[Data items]
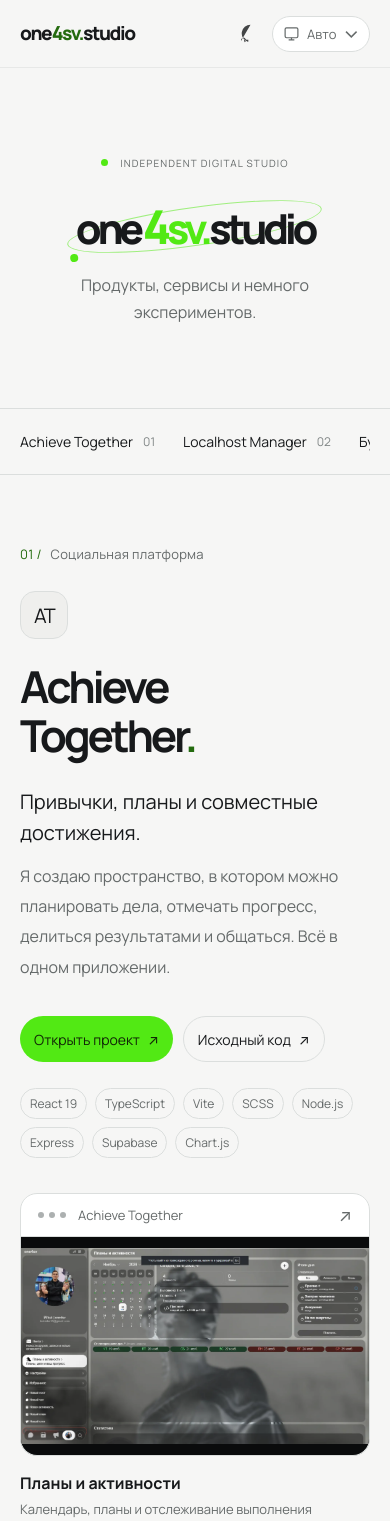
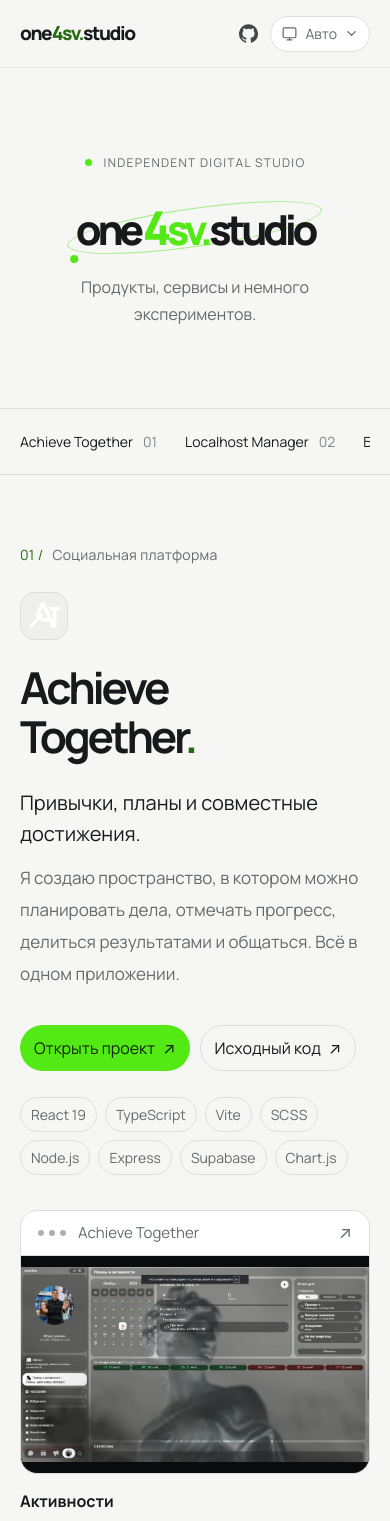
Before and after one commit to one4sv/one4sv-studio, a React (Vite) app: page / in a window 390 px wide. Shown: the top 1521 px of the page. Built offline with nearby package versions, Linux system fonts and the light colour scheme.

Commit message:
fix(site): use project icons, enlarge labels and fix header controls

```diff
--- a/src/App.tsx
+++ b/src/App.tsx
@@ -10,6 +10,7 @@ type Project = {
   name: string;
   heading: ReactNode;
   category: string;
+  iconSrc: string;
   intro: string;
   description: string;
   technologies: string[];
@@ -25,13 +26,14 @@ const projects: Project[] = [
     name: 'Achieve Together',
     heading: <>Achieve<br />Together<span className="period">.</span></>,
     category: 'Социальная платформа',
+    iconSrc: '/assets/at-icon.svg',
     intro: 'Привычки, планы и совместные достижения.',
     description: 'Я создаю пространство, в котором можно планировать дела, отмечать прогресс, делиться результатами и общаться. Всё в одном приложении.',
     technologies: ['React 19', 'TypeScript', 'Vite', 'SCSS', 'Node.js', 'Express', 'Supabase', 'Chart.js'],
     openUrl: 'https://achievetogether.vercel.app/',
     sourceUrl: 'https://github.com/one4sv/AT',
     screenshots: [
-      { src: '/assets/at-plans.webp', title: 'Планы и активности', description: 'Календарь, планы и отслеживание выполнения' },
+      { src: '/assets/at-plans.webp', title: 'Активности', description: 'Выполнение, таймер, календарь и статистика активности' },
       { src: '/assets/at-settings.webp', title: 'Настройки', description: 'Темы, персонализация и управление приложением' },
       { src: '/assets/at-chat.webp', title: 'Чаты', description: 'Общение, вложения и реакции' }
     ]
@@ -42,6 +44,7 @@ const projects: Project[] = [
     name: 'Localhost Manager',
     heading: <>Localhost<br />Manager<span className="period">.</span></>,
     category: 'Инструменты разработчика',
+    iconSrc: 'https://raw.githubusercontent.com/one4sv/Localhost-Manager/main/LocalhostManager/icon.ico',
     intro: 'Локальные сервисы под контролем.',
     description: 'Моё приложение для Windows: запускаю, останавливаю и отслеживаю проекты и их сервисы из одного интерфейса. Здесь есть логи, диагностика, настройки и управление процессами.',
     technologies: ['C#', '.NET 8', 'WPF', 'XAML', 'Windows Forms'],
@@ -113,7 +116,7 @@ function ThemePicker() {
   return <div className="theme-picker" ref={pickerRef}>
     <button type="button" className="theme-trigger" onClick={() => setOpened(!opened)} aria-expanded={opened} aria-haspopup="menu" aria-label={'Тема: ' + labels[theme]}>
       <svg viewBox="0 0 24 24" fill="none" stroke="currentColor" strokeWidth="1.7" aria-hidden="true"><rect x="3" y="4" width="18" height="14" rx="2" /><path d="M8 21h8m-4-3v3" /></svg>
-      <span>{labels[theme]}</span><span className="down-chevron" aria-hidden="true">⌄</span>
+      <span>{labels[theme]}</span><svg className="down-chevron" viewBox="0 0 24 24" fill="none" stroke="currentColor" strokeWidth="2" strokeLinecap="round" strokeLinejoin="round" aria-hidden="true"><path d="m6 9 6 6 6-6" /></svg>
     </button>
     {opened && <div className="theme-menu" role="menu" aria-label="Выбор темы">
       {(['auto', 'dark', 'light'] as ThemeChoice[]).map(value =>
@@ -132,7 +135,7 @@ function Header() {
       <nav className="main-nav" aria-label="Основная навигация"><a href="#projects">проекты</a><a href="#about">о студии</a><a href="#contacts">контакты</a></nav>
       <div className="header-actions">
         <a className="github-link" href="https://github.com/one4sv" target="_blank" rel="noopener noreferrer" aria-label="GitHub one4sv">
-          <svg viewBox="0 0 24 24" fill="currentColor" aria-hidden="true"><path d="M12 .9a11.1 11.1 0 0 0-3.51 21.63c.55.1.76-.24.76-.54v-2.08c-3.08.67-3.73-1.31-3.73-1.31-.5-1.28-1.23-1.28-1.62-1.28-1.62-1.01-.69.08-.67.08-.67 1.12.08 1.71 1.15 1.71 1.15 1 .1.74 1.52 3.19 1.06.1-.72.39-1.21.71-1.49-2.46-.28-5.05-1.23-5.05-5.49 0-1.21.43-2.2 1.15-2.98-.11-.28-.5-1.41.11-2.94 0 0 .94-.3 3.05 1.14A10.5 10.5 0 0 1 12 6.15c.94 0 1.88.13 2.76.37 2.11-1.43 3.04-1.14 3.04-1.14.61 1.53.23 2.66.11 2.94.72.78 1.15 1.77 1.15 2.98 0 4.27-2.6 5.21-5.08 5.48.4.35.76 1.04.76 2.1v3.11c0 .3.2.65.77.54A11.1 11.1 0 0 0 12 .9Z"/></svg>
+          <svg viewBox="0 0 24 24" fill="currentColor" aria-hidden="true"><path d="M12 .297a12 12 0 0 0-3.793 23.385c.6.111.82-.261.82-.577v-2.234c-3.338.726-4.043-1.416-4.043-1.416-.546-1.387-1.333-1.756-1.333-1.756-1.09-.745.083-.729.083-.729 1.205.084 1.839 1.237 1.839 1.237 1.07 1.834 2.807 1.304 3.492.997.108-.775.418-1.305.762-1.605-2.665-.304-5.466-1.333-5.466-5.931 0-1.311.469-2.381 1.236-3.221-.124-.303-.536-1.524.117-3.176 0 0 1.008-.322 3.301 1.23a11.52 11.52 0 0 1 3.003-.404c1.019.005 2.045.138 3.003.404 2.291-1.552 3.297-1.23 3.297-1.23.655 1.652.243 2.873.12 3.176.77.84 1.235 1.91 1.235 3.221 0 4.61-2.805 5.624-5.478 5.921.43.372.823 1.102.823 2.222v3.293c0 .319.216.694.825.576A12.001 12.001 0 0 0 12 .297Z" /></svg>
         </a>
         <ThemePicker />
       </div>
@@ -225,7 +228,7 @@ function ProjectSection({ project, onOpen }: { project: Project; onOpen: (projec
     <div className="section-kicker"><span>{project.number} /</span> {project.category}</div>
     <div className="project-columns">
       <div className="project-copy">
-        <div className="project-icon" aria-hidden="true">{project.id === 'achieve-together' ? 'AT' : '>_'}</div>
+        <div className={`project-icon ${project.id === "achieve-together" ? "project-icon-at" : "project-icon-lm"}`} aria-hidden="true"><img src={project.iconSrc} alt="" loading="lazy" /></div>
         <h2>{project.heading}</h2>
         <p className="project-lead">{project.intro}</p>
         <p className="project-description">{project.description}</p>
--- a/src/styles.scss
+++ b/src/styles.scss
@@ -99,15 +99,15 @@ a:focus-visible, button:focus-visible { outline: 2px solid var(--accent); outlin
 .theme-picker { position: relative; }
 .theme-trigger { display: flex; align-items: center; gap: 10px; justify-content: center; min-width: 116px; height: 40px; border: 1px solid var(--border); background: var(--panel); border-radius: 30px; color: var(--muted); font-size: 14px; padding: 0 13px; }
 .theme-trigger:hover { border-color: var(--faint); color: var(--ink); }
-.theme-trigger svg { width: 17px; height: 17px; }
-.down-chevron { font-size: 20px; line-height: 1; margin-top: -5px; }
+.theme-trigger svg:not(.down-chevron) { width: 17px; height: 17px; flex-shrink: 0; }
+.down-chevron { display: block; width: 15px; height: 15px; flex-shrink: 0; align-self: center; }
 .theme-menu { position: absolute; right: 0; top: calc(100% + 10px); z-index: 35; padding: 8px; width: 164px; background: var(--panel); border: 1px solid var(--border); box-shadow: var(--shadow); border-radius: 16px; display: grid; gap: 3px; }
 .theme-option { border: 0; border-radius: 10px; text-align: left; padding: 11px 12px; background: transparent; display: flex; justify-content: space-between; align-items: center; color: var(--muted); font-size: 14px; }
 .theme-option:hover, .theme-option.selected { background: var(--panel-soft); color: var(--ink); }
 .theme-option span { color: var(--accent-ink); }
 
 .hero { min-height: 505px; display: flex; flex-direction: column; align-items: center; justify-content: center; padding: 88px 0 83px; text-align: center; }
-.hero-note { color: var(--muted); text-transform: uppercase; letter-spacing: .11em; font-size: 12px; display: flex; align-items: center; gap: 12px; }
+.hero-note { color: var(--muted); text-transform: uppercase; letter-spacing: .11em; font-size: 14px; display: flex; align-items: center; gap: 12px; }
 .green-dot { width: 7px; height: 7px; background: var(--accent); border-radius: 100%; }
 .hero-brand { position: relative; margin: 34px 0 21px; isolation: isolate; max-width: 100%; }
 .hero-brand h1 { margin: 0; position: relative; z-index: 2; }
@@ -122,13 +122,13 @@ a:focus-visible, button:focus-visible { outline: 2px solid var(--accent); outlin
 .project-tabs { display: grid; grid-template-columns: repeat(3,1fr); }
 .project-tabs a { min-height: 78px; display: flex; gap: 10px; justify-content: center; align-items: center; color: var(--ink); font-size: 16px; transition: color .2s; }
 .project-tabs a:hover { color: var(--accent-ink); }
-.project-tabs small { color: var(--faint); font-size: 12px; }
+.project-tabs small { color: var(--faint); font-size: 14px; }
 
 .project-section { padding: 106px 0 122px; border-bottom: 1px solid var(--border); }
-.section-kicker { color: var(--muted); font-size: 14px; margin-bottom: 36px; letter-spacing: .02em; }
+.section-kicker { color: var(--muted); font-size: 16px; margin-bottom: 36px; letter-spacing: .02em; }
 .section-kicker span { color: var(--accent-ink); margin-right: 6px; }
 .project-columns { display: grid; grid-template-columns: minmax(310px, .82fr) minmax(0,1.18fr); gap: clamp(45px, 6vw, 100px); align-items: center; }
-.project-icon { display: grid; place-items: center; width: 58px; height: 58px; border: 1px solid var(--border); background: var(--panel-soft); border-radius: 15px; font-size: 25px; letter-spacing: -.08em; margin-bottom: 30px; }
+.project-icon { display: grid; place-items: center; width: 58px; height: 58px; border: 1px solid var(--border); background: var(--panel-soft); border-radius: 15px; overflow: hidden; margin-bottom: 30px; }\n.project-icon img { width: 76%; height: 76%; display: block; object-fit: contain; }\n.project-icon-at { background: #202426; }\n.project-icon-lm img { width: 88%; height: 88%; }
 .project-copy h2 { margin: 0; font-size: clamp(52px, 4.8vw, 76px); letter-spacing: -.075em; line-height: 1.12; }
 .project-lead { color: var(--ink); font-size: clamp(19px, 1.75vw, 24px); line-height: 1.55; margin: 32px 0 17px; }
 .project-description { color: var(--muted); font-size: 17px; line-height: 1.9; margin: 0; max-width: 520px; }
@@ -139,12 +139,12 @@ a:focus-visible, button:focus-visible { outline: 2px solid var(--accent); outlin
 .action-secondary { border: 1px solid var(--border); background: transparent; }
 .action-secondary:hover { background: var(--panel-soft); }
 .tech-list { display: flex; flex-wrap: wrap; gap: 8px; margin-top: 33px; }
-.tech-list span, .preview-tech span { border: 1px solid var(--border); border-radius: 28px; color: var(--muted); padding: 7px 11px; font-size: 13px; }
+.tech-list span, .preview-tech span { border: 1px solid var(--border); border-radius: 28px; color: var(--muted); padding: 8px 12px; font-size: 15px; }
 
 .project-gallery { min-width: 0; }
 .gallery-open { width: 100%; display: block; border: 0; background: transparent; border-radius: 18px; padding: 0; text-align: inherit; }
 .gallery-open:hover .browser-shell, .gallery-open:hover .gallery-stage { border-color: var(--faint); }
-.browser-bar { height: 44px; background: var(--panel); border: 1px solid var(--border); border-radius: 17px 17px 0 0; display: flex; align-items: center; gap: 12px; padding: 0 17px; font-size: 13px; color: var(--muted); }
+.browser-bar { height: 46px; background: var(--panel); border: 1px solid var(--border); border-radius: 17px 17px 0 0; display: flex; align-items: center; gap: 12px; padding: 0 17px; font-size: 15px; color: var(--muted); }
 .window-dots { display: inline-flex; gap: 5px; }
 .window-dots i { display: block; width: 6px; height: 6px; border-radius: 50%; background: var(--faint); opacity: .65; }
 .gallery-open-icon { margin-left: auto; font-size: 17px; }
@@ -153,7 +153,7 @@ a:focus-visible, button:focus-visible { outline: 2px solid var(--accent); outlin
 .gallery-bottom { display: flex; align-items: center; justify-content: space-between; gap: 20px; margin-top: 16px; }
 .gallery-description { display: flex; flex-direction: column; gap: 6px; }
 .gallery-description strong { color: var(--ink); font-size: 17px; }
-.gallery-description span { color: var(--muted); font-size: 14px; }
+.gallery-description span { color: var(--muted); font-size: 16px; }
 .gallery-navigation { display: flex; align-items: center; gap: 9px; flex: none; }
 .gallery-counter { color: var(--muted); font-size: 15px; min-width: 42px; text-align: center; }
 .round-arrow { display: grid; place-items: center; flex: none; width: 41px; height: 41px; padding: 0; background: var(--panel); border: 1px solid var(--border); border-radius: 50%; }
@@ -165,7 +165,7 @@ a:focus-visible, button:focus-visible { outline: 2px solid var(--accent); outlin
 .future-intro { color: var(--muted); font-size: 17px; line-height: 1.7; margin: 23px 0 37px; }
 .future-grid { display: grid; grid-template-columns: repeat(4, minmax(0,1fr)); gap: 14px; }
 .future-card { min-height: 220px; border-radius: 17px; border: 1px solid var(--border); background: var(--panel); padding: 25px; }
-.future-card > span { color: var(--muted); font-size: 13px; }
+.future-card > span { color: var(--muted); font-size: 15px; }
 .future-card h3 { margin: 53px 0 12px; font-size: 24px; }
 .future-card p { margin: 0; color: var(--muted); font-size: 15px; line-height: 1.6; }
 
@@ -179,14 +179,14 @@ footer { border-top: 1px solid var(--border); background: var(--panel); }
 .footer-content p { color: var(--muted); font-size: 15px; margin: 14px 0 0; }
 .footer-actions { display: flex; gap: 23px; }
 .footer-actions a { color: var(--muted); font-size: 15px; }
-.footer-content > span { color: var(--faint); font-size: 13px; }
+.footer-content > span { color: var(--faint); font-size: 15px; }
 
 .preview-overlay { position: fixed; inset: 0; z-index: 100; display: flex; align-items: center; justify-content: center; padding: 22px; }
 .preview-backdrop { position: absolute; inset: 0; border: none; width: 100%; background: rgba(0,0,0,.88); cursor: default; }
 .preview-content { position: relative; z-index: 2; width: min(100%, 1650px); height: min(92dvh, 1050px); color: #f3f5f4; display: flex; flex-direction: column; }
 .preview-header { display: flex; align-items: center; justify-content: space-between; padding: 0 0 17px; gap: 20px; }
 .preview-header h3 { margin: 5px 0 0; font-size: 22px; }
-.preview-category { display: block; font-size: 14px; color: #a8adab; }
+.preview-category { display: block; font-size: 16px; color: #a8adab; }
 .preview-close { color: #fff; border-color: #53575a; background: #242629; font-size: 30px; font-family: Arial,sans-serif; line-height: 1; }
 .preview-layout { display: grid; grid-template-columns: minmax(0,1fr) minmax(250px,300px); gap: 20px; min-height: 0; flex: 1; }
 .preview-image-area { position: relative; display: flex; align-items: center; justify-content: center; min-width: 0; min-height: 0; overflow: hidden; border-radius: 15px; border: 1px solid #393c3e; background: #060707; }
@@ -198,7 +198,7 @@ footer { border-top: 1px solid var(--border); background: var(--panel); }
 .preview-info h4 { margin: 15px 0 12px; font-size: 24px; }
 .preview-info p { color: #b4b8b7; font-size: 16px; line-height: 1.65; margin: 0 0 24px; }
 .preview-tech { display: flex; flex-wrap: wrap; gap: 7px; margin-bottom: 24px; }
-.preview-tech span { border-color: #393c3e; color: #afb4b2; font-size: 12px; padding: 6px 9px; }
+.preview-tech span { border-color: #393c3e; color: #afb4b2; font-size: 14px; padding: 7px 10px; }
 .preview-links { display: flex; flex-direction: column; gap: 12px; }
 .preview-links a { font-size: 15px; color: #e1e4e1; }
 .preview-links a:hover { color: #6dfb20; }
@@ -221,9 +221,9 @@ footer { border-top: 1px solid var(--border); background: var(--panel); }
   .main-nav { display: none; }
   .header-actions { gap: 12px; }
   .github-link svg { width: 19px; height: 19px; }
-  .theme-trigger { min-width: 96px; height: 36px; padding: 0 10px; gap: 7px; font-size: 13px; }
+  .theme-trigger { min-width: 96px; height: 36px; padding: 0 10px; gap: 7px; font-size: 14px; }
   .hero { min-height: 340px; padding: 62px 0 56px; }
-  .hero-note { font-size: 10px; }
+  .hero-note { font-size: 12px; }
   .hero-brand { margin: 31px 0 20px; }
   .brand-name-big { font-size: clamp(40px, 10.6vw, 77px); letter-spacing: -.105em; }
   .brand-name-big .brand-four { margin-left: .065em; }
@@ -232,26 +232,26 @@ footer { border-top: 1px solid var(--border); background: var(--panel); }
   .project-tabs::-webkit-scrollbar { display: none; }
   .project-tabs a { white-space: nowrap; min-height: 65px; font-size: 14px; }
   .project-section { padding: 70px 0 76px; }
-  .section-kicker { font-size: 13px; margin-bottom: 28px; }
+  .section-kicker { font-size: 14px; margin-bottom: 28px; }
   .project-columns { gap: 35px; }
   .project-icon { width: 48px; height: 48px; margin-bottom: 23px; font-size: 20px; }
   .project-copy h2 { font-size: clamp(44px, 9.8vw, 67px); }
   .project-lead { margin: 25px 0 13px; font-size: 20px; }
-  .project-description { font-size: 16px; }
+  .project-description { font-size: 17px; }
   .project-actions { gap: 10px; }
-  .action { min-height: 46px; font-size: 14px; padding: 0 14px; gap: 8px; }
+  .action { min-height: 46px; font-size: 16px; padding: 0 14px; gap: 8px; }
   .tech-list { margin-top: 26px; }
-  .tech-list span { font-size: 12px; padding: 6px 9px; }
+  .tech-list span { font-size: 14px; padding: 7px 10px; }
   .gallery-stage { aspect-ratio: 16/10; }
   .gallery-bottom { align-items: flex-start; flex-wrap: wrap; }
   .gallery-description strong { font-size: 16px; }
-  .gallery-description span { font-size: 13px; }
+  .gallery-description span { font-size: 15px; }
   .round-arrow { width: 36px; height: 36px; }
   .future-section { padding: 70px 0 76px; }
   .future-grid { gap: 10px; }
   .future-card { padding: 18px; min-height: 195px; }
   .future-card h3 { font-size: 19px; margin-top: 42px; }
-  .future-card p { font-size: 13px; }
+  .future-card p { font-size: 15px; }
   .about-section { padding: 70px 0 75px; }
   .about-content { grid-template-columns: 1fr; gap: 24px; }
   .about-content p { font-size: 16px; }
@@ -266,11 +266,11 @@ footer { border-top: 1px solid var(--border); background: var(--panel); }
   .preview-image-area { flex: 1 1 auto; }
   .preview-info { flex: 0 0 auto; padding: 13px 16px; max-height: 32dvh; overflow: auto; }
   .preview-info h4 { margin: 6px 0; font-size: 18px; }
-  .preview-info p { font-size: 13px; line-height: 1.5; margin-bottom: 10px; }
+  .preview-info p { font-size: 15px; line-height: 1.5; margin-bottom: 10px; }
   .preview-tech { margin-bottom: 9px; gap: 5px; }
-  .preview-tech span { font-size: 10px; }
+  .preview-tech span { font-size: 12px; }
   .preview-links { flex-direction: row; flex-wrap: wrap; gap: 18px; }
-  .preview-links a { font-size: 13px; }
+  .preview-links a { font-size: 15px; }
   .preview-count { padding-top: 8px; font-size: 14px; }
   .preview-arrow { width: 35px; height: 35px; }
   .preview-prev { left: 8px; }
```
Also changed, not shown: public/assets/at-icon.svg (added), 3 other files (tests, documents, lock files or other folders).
...
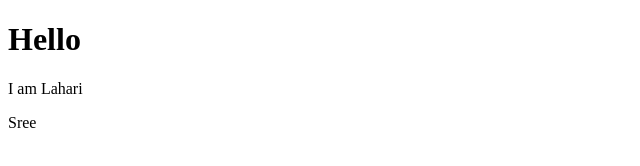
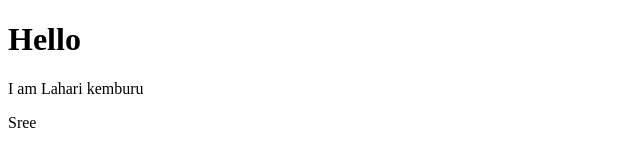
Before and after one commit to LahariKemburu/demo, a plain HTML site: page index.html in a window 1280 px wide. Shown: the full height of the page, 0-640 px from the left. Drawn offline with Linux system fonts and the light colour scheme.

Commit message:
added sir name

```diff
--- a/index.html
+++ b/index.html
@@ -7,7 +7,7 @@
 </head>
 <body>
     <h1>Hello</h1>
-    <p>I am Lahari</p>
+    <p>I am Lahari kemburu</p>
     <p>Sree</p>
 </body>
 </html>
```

[PROBLEM DESCRIPTION]
Where a line of the data above includes the string "visible", pull it out.

[EXERCISE RESULT]
@@ -99,15 +99,15 @@ a:focus-visible, button:focus-visible { outline: 2px solid var(--accent); outlin
@@ -122,13 +122,13 @@ a:focus-visible, button:focus-visible { outline: 2px solid var(--accent); outlin
@@ -139,12 +139,12 @@ a:focus-visible, button:focus-visible { outline: 2px solid var(--accent); outlin
@@ -153,7 +153,7 @@ a:focus-visible, button:focus-visible { outline: 2px solid var(--accent); outlin
@@ -165,7 +165,7 @@ a:focus-visible, button:focus-visible { outline: 2px solid var(--accent); outlin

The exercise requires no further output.